10. The fifth and the seventh issues relate to the fourth defendant, who is the wife of the first defendant, and it is admitted that she is entitled on partition to a share, equal to that of the plaintiff; but on the other hand there must be deducted from that share the value of any stridhan, received by her as a gift from her father-in-law or her husband. Mr. Setlur, who appears for her, admits her liability to this deduction.
11. That is sufficient to dispose of the issues which have been raised, but Mr. Mankar has contended that if issues 3 and 4 arc found in favour of the second and third defendants, the plaintiffs children, a son and a daughter, should be added as parties to the suit and an enquiry should be directed as to the amount which should be allowed for the prospective ceremonies of the son and for the marriage of the daughter of the plaintiff.
12. I do not think that Mr. Mankar has made out sufficiently clearly that the plaintiff's children would be entitled to have any such sums set apart on a partition between their grandfather, father and uncles. The proposition is contrary to the answer of the Shastris given in Strange's Hindu Law, Volume 2, page 286, which relates to the exclusion of a nephew in a partition between brothers. The compiler of Strange's Hindu Law explains the answer of the Shastris by a reference to a passage in the Mitakshara, which expressly mentions brothers but makes no mention of brother's sons. That passage from Strange's Hindu Law appears to have been adopted as a correct statement of the law in West and Buhler at page 782, and Mr. Mankar has not been able to refer me to any authority differing from Strange, and 'West and Buhler on this point. The right of the plaintiff's daughter to share would seem to depend upon similar considerations to that of the plaintiff's son; and as in the Mitakshara sisters are mentioned whose marriage ceremonies have to be provided for on a partition between brothers but no mention is made of nieces, I think by parity of reasoning the niece, i, e., in this case the plaintiff's daughter, would be excluded from a right to have the expenses of her marriage set apart from the joint family funds before partition is made between her grandfather, father and uncles.
13. There will, therefore, be a reference to the Commissioner in the terms mentioned in my judgment on the third and fourth issues and to ascertain the amount of stridhan to be deducted from the fourth defendant's share.
14. The costs up to date will come out of the family funds, Further costs and directions reserved.

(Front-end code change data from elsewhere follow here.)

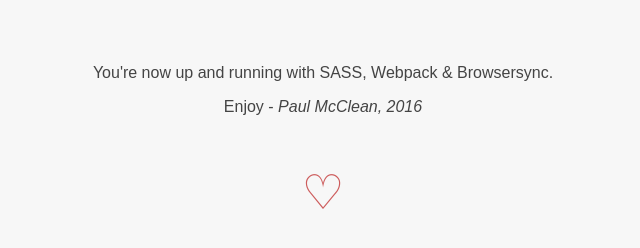
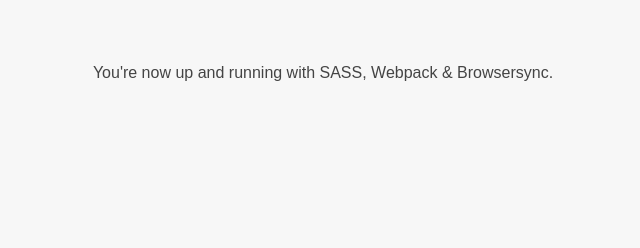
Before and after one commit to wutangpaul/web-start-lite, a website built with webpack: page src/index.html in a window 1280 px wide. Shown: the whole page, without its empty margins (317-957 px from the left). Built offline with nearby package versions, Linux system fonts and the light colour scheme; files whose address does not match are found by name.

Commit message:
Add new about page

```diff
--- a/src/index.html
+++ b/src/index.html
@@ -11,10 +11,7 @@
 </head>
 
 <body>
-  <div id="container"><p>You're now up and running with SASS, Webpack & Browsersync.</p>
-    <p>Enjoy - <em>Paul McClean, 2016</em></p>
-    <p class="heart">&#9825;</p>
-  </div>
+  <div id="container"><p>You're now up and running with SASS, Webpack & Browsersync.</p></div>
   <script src="bundle.js" defer></script>
 </body>
 
```
Also changed, not shown: src/about.html (added, +3 -0 lines).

15. Defendant 1 appointed Receiver of the family property without security and without remuneration to sell the shares and apply the proceeds towards satisfaction of Dharamsey's decree on the award and to mortgage the immoveable property for such further terms as may be necessary to satisfy the decree.